> [Supplied information]
● ● ● ● ●

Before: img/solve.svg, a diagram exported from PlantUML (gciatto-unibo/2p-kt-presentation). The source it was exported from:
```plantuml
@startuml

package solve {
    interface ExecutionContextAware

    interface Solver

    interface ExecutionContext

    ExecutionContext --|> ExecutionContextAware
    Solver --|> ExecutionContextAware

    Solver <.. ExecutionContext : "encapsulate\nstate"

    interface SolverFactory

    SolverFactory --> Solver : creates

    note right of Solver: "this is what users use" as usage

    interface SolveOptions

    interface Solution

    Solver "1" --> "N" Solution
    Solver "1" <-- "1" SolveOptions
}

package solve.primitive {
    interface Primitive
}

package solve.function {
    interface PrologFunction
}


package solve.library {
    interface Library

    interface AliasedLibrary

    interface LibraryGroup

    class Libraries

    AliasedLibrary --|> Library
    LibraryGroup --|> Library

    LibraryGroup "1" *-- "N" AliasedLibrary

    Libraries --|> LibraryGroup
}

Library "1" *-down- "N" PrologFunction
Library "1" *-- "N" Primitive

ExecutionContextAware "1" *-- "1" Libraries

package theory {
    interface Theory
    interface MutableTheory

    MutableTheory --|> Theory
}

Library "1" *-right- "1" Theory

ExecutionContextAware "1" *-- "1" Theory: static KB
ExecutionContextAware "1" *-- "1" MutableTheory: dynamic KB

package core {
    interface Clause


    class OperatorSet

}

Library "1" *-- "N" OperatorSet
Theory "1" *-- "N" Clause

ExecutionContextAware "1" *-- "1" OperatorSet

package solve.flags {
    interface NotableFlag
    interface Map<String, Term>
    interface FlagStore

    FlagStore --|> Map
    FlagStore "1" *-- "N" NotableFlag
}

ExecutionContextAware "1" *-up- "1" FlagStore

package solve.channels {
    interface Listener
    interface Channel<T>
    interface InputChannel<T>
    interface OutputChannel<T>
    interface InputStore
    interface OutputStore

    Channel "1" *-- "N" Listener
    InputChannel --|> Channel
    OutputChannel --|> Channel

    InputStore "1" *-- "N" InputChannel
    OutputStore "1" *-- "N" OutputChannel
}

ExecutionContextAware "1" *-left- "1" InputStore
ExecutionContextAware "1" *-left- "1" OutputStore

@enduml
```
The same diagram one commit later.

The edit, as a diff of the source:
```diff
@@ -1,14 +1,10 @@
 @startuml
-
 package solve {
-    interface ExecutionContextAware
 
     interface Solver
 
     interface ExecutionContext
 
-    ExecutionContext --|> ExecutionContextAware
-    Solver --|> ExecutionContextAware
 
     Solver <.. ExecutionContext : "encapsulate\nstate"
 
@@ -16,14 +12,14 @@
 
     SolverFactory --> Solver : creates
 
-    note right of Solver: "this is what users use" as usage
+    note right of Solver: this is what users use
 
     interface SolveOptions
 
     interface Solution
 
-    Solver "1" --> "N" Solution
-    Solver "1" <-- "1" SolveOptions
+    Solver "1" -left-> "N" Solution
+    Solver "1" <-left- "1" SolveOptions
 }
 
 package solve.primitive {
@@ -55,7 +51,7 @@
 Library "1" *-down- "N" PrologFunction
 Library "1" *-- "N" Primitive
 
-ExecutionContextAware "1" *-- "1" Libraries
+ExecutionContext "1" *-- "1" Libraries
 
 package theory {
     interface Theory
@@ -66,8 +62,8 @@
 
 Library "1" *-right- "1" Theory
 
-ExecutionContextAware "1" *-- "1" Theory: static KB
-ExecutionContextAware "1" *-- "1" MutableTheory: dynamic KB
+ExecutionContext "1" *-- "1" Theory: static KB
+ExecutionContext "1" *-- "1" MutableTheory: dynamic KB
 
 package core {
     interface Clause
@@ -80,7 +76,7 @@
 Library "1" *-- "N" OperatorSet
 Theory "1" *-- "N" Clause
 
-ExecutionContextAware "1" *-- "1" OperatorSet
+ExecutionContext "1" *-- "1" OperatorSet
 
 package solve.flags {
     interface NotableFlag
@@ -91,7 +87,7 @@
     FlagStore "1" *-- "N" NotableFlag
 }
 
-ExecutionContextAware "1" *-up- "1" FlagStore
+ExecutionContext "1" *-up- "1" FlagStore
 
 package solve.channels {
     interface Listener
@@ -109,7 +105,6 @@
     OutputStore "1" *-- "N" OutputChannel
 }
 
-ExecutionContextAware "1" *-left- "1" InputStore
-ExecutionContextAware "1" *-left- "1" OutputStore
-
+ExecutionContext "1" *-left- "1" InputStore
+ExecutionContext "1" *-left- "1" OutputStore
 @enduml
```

● ● ● ● ●

> [Exercise brief]
Only lines with the word "PrologFunction" should be collected from the material.

> [Answer to this task]
    interface PrologFunction
Library "1" *-down- "N" PrologFunction
 Library "1" *-down- "N" PrologFunction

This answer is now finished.